Have I solved the mystery? I don’t know. A simpler explanation is that the bill just got tossed about in the turbulent seas of the current session, with leadership taking little notice and Sharpe too preoccupied with the big Education Bill to worry much about H. 76.

But my rococo version is a lot more fun.

Is there going to be a health care bill? Like, at all?

The clock is ticking on the 2015 legislative session. We’re less than a month away from the usual adjournment, and a passel of “big bills” is just now crossing from the House to the Senate. These include the tax and budget bills, school reform legislation, the water cleanup bill, and the RESET  renewable energy package.

Conspicuous by its absence from this roll call of heavy lifting: the health care bill. It’s been dramatically downsized, and is still being batted around among three House committees. This week, the Ways and Means Committee barely managed to achieve a majority on a financing package after a lot of hand-wringing and internal disagreement. The Health Care Committee produced a scaled-down version of reforms costing about $20 million per year. But the Appropriations Committee, which has to approve the reform spending, has yet to weigh in. Approps chair Mitzi Johnson says her panel will hear testimony on the bill next week.

If that committee takes any route besides endorsement of Health Care’s bill, there may be a fresh round of back-and-forth between those two panels, just as there was between Health Care and Ways and Means on the revenue package.

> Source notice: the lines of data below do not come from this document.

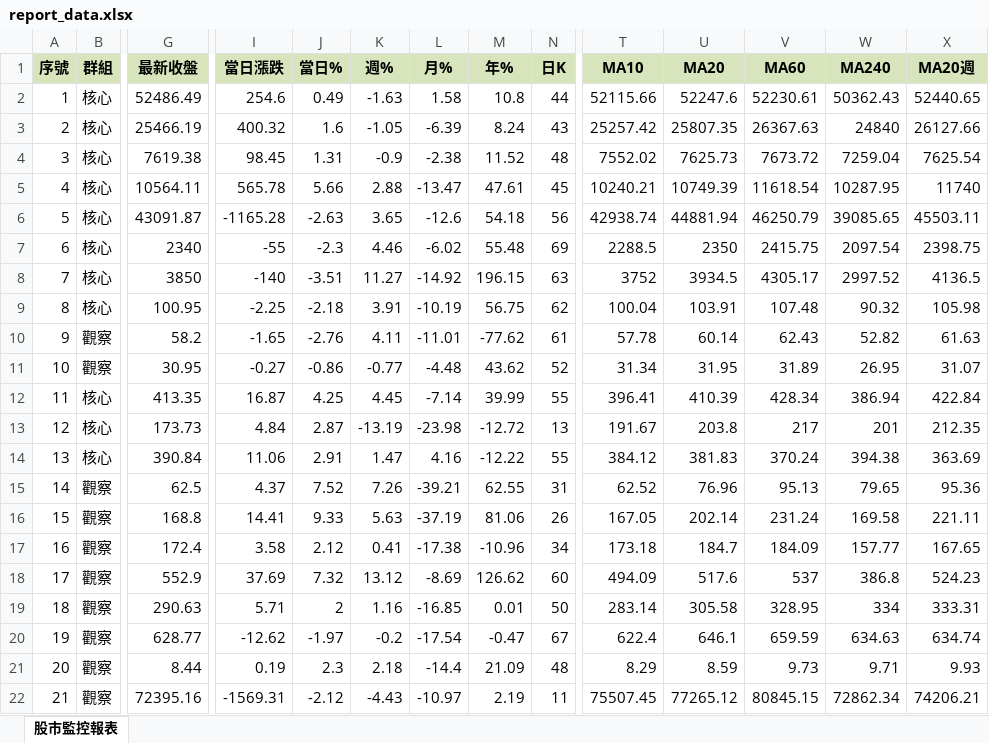
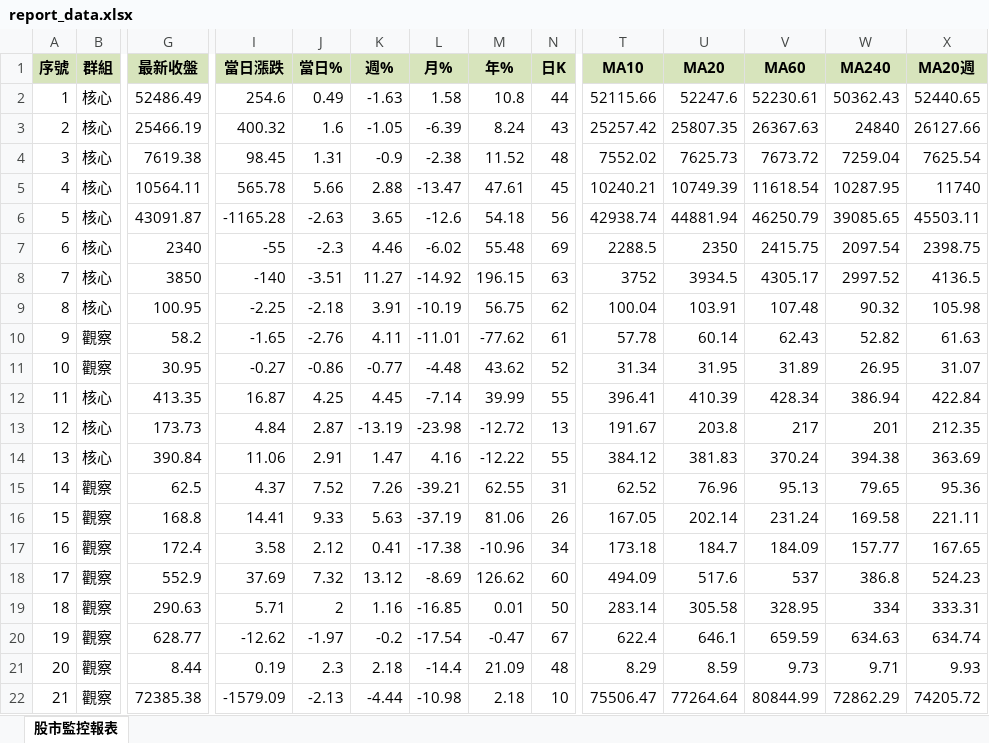
Before and after one commit to ckliu60/stock-monitor, an Excel workbook: report_data.xlsx, sheet 股市監控報表, drawn as a sheet; only a part is shown, gaps mark what is left out; values as stored, in another font and other column widths than the file's, no borders; conditional formats not drawn; the diff names each change by its address in the sheet, - before the commit and + after, or states it on an @@ line.

```diff
--- a/report_data.xlsx (sheet 股市監控報表)
+++ b/report_data.xlsx (sheet 股市監控報表)
-G22 (最新收盤): 72395.16
+G22 (最新收盤): 72385.38
-I22 (當日漲跌): -1569.31
+I22 (當日漲跌): -1579.09
-J22 (當日%): -2.12
+J22 (當日%): -2.13
-K22 (週%): -4.43
+K22 (週%): -4.44
-L22 (月%): -10.97
+L22 (月%): -10.98
-M22 (年%): 2.19
+M22 (年%): 2.18
-N22 (日K): 11
+N22 (日K): 10
-T22 (MA10): 75507.45
+T22 (MA10): 75506.47
-U22 (MA20): 77265.12
+U22 (MA20): 77264.64
-V22 (MA60): 80845.15
+V22 (MA60): 80844.99
-W22 (MA240): 72862.34
+W22 (MA240): 72862.29
-X22 (MA20週): 74206.21
+X22 (MA20週): 74205.72
```
Also changed, not shown: 1 other file.
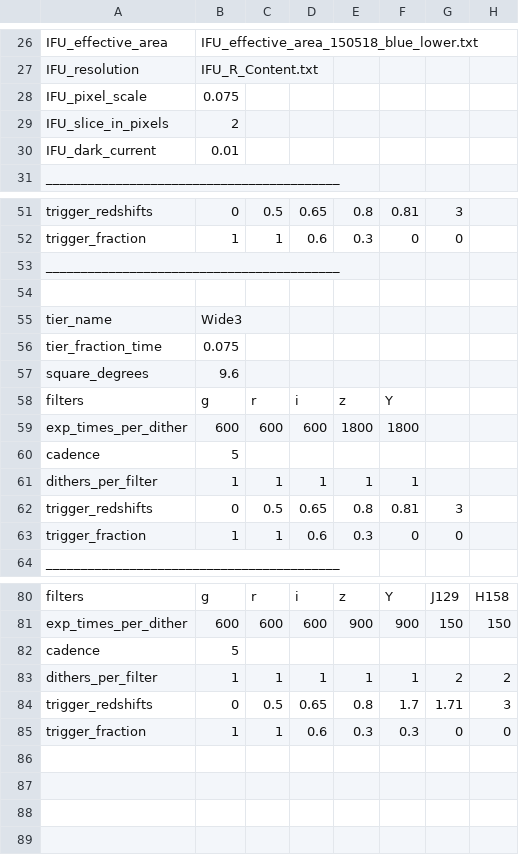
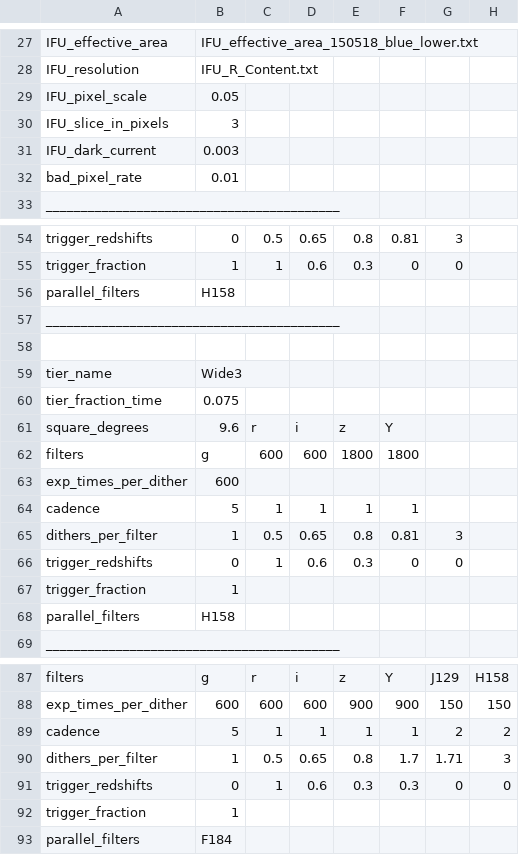
Before and after one commit to wfirst-sn/wfirst-sim, a CSV file: scripts/stan_cosmo/paramfiles/paramfile_hybrid.csv, drawn as a sheet; only a part is shown, gaps mark what is left out; the diff covers the shown part only.

Commit message:
updated param files

```diff
--- a/scripts/stan_cosmo/paramfiles/paramfile_hybrid.csv
+++ b/scripts/stan_cosmo/paramfiles/paramfile_hybrid.csv
@@ -27,5 +28,6 @@ IFU_effective_area,IFU_effective_area_150518_blue_lower.txt,,,,,,
 IFU_resolution,IFU_R_Content.txt,,,,,,
-IFU_pixel_scale,0.075,,,,,,
-IFU_slice_in_pixels,2,,,,,,
-IFU_dark_current,0.01,,,,,,
+IFU_pixel_scale,0.05,,,,,,
+IFU_slice_in_pixels,3,,,,,,
+IFU_dark_current,0.003,,,,,,
+bad_pixel_rate,0.01,,,,,,
 __________________________________________,,,,,,,
@@ -52,2 +55,3 @@ trigger_redshifts,0,0.5,0.65,0.8,0.81,3,
 trigger_fraction,1,1,0.6,0.3,0,0,
+parallel_filters,H158,,,,,,
 __________________________________________,,,,,,,
@@ -56,9 +60,10 @@ tier_name,Wide3,,,,,,
 tier_fraction_time,0.075,,,,,,
-square_degrees,9.6,,,,,,
-filters,g,r,i,z,Y,,
-exp_times_per_dither,600,600,600,1800,1800,,
-cadence,5,,,,,,
-dithers_per_filter,1,1,1,1,1,,
-trigger_redshifts,0,0.5,0.65,0.8,0.81,3,
-trigger_fraction,1,1,0.6,0.3,0,0,
+square_degrees,9.6,r,i,z,Y,,
+filters,g,600,600,1800,1800,,
+exp_times_per_dither,600,,,,,,
+cadence,5,1,1,1,1,,
+dithers_per_filter,1,0.5,0.65,0.8,0.81,3,
+trigger_redshifts,0,1,0.6,0.3,0,0,
+trigger_fraction,1,,,,,,
+parallel_filters,H158,,,,,,
 __________________________________________,,,,,,,
@@ -81,5 +88,6 @@ filters,g,r,i,z,Y,J129,H158
 exp_times_per_dither,600,600,600,900,900,150,150
-cadence,5,,,,,,
-dithers_per_filter,1,1,1,1,1,2,2
-trigger_redshifts,0,0.5,0.65,0.8,1.7,1.71,3
-trigger_fraction,1,1,0.6,0.3,0.3,0,0
+cadence,5,1,1,1,1,2,2
+dithers_per_filter,1,0.5,0.65,0.8,1.7,1.71,3
+trigger_redshifts,0,1,0.6,0.3,0.3,0,0
+trigger_fraction,1,,,,,,
+parallel_filters,F184,,,,,,
```
Also changed, not shown: 5 added rows elsewhere in this file, scripts/stan_cosmo/paramfiles/paramfile_quick.csv.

And then, sometime next week at the absolute soonest, the health care bill will make its way, bloodied, bruised and limping, to the House floor.

If not “the absolute soonest”? We’re getting awfully close to mid-April.

Frankly, it’d take an uncommon outbreak of consensus in the House and between House and Senate for a health care bill of any kind to achieve passage in this session.

There’s a flood-stage ice jam of legislation forming in the Senate. This morning I watched one committee chair working with his staffer to find time to accommodate long and growing lists of potential witnesses. Can we assemble early some days? Can we schedule Monday meetings, an unusual and undesirable step, especially for lawmakers from distant parts of the state? The thought in my mind was, how can they possibly get all this done?

Breaking that jam and moving major bills will depend on the Senate running uncharacteristically smoothly, with unusually effective leadership (cough*John Campbell*cough) and widespread voluntary ego-suppression in Vermont’s Most Self-Important Deliberative Body.

The health care bill, if it gets to the Senate in some form, will take its place in line behind the other Big Bills. Most importantly, it will be the last of the big revenue bills to hit the Senate, and who knows how much appetite they have for tax increases. There’s a significant cohort of moderate-to-conservative Senate Democrats that can diminish or kill any tax measures, and they may be out for blood after pretty much having to approve new money for Lake Champlain and to fill part of the budget gap.

From what I’ve heard, the Senate’s outlook is even more of a mystery this year than usual, and that’s saying something. Big picture, the odds appear to be against any meaningful health care reform getting through the legislature this year.

Which would be a bad thing in three important ways:

— The bill would reduce the sinfully large Medicaid gap. The Shumlin plan would substantially reduce it; the House Health Care plan would make a series dent, at least for primary care providers.

— The bill, in either form, includes more money for proven cost-saving strategies in Blueprint for Health and the Green Mountain Care Board. Continuing to bend the cost curve is crucial to the long-term success of the reform project.

— And third, for those who insist on the humanitarian angle, is that either bill would ease access for thousands of working poor Vermonters.

Lawmakers and legislative leadership know all this. If they didn’t, the bill wouldn’t have gotten as far as it has in a difficult year. Improving health care is a serious priority — but so are a lot of other things. It’d be a shame if health care fell victim to the legislature’s time crunch, but it wouldn’t exactly be a surprise.